Superstorm Sandy has been listed as the second most costly storm, with Hurricane Katrina taking the number one position, and now the federal court system is starting to reflect the large number of improperly handled claims. The number of court cases is making the news in New York, where, thus far, most of the cases seem to be filed in the Eastern District Federal Court in Brooklyn, New York.

Merlin Law Group’s own Javier Delgado was interviewed in New York Law Journal article, Eastern District Awash in Sandy Insurance Cases.1 Since over 800 Superstorm Sandy coverage cases are currently pending in the Eastern District of New York, Chief Judge Amon is deciding the best way for the court to handle all of these cases. Thus far, Judge Amon has opened In re Hurricane Sandy Cases 14mc41, and assigned three magistrate judges to become involved. He convened the lawyers early this month.

The trio – Magistrate Judges Cheryl Pollak, Gary Brown, and Ramon Reyes, Jr. – has submitted a case management plan to address matters such as discovery schedules and settlement discussions. The Eastern District’s Board of Judges, comprised of all the jurisdiction’s judges, is now reviewing the proposal and will approve the final order

While many policyholders tried the alternative resolution process of mediation with the Department of Financial Services, as of February 10th, only 1460 out of 2708 claims settled with this program.

Benjamin Rajotte, director of the disaster relief clinic at Touro College Jacob D. Fuchsberg Law Center, said:

[T]he main problems are, the insurers are undervaluing what everyone – the homeowner, the public adjuster – has agreed has been damaged. And number two, they’re not considering the proper scope of repairs – what it would take to fix it.

In the article, Javier discussed the state of litigation in New York, and described details of the improperly paid claim of his client, a neuroradiologist:

Javier Delgado of the Merlin Law Group said there could be more suits to come. With main offices in Tampa but also locations including New York and New Jersey, the firm is representing commercial and residential plaintiffs in "several hundred" Sandy cases that are mostly in federal court.

Though some insurance policies on wind storm damage have a one-year window on when its determination can be challenged, Delgado said the "norm" is a two- year statute of limitations.

Despite the possibility of more lawsuits, Delgado, a former adjuster and insurance defense attorney, said t here is a "huge percentage of attrition" between policyholders who are denied and those who press on in court.

That drop-off, he said, was attributable to a possible plaintiff’s flagging will and also the fact that "some people don’t even have the time."

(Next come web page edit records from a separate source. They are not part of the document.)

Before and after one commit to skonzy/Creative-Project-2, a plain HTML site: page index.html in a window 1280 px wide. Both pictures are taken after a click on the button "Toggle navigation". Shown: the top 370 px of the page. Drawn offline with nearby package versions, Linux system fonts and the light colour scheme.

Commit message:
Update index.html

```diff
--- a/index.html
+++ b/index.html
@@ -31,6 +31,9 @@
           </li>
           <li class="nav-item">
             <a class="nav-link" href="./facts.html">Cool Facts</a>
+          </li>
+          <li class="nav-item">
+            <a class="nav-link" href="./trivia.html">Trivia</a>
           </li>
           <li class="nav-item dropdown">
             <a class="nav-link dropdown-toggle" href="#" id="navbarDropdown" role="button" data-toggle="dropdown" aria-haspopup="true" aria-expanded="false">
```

One of Delgado’s client’s, Dr. Harold Parnes, a certified diagnostic radiologist and neuroradiologist in Brooklyn, had three policies on his business through CNA and put in a claim after getting 40 inches of sewage in the office building’s basement.

Parnes said he put in a claim for "millions of dollars" but has only received a "small percentage."

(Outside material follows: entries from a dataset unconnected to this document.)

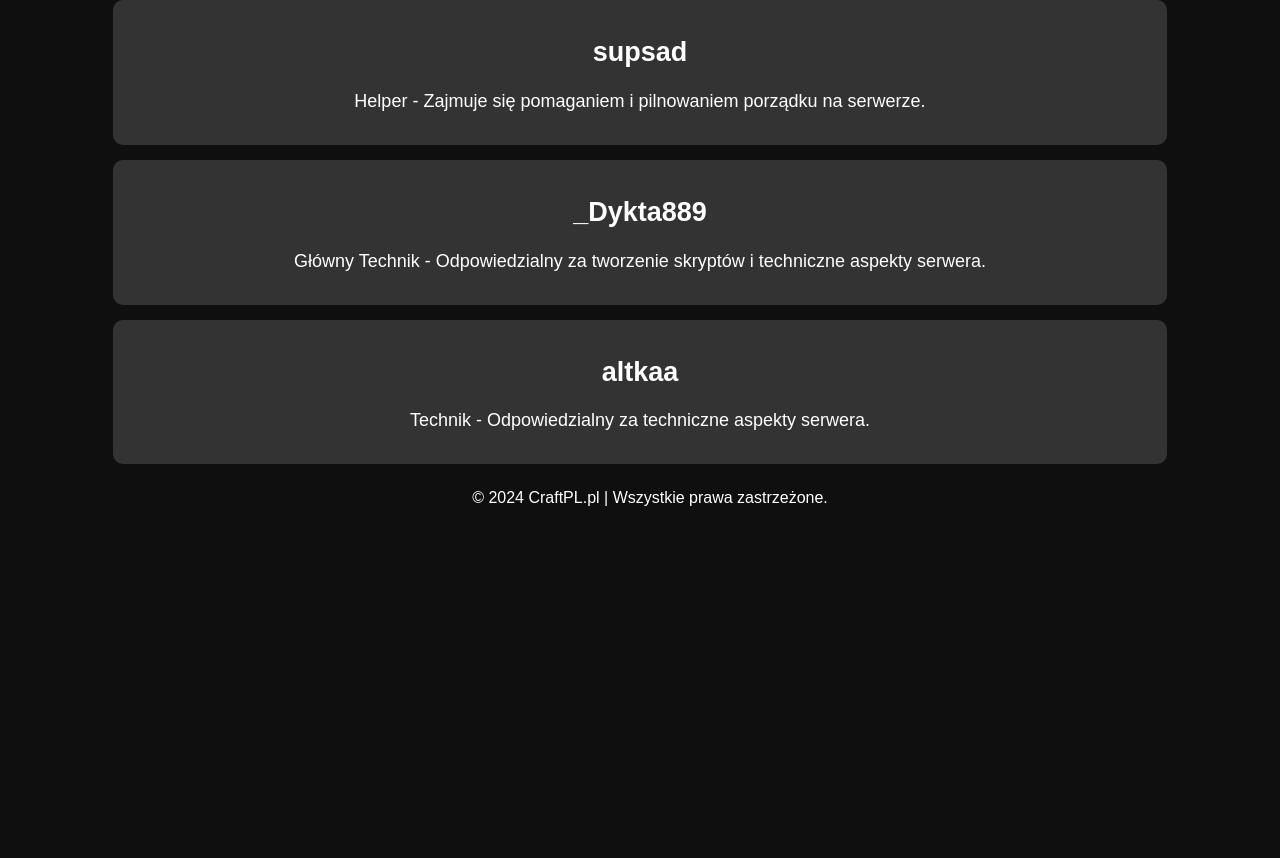
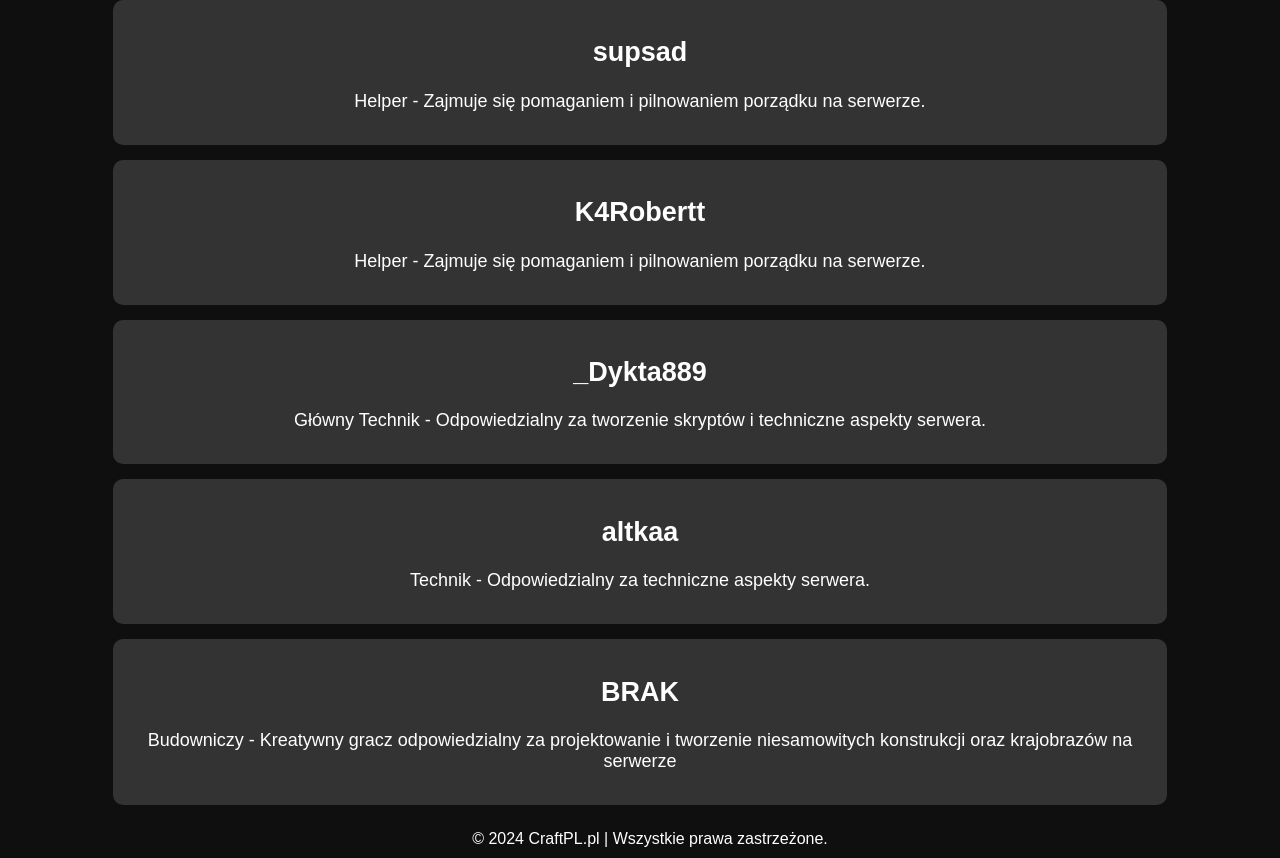
Before and after one commit to Owczaxxx/craftpl.github.io, a plain HTML site: page administracja.html in a window 1280 px wide. Shown: the part 1406-2264 px from the top of the page. Before the commit the page ends 1923 px from the top, so only its background shows below. Drawn offline with Linux system fonts and the light colour scheme.

Commit message:
Update administracja.html

```diff
--- a/administracja.html
+++ b/administracja.html
@@ -94,6 +94,11 @@
             </div>
 
             <div class="admin-member">
+                <h2>K4Robertt</h2>
+                <p>Helper - Zajmuje się pomaganiem i pilnowaniem porządku na serwerze.</p>
+            </div>
+
+            <div class="admin-member">
                 <h2>_Dykta889</h2>
                 <p>Główny Technik - Odpowiedzialny za tworzenie skryptów i techniczne aspekty serwera.</p>
             </div>
@@ -102,6 +107,10 @@
                 <h2>altkaa</h2>
                 <p>Technik - Odpowiedzialny za techniczne aspekty serwera.</p>
             </div>
+
+            <div class="admin-member">
+                <h2>BRAK</h2>
+                <p>Budowniczy - Kreatywny gracz odpowiedzialny za projektowanie i tworzenie niesamowitych konstrukcji oraz krajobrazów na serwerze</p>
         </section>
     </main>
 
```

How will the cases in the Eastern District be handled?

Accordingly to the article,

[A]bout 250 attorneys trekked and trudged through cold, snowy weather on Feb. 5 to the Eastern District’s ceremonial courtroom from as far away as Louisiana to discuss how to handle the cases.

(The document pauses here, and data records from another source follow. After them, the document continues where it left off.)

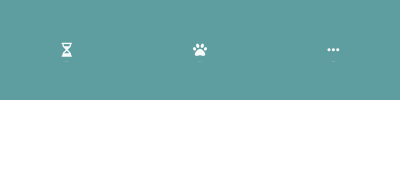
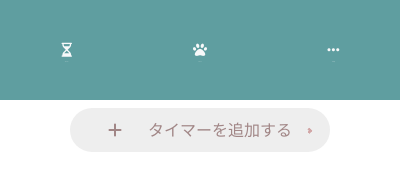
Before and after one commit to kyaminu/pomedo-ro, a browser extension: page html/popup.html in a window 400 px wide. Drawn offline with Linux system fonts and the light colour scheme.

Commit message:
Add: タイマー作成ボタンを追加

```diff
--- a/html/css/style.css
+++ b/html/css/style.css
@@ -14,3 +14,38 @@
 .icon-name {
     font-size: 1px;
 }
+
+.add_timer_button {
+    border: #eee;
+    background: #eee;
+    border-radius: 50px;
+    position: relative;
+    justify-content: space-around;
+    margin: 0 auto;
+    width: 260px;
+    padding: 10px 25px;
+    color: #a18686;
+    transition: 0.3s ease-in-out;
+    font-weight: 500;
+}
+
+.add_timer_button:hover {
+    background: #d2a6a6;
+    color: #FFF;
+}
+.add_timer_button:after {
+    content: '';
+    width: 5px;
+    height: 5px;
+    border-top: 3px solid #d2a6a6;
+    border-right: 3px solid #d2a6a6;
+    transform: rotate(45deg) translateY(-50%);
+    position: absolute;
+    top: 50%;
+    right: 20px;
+    border-radius: 1px;
+    transition: 0.3s ease-in-out;
+}
+.add_timer_button:hover:after {
+    border-color: #FFF;
+}
--- a/html/popup.html
+++ b/html/popup.html
@@ -7,19 +7,7 @@
         <link rel ="stylesheet" href="./css/all.min.css">
     </head>
     <body>
-        <!-- <div class="d-flex align-items-center">
-            <ul class="nav">
-                <li class="nav-item m-auto text-center">
-                    <a class="nav-link active link-light" href="#"><i class="fa-regular fa-hourglass fa-sm"></i><p class="li-p">タイマー</p></a>
-                </li>
-                <li class="nav-item m-auto text-center">
-                    <a class="nav-link active link-light" href="#"><i class="fa-solid fa-paw fa-sm"></i><p class="li-p">キャラ</p></a>
-                </li>
-                <li class="nav-item m-auto text-center">
-                    <a class="nav-link active link-light" href="#"><i class="fa-solid fa-ellipsis fa-sm"></i><p class="li-p">その他</p></a>
-                </li>
-            </ul>
-        </div> -->
+        <!-- ナビゲーションバー -->
         <div class="navi">
             <div class="d-flex align-items-center" style="height: 100px">
                 <a href="#" class="p-2 bd-highlight d-flex flex-column align-items-center m-auto link-light" style="width: 100%;">
@@ -36,5 +24,10 @@
                 </a>
             </div>
         </div>
+        <!-- ナビゲーションバー -->
+        <button class="add_timer_button d-flex my-2">
+            <div><i class="fa-solid fa-plus"></i></div>
+            <div>タイマーを追加する</div>
+        </button>
     </body>
 </html>
```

Prior to the proceedings, the magistrate judges sought input from the attorneys on potential grouping or streamlining. Yet by and large, attorneys for both the plaintiffs and defense urged against grouping, saying the cases were too individual.

Just yesterday, the magistrate judges entered Case Management Order No. 1, giving an update that Merlin Law Group’s own Javier Delgado was named as Plaintiffs Liason Counsel along with Tracey Rannals Bryan of Gauthier, Houghtaling & Williams. The two will coordinate efforts of all policyholders with the case management plan established by the magistrates.

1 Andrew Keshner and Tania Karas, New York Law Journal, February 13, 2014. (paid subscription required).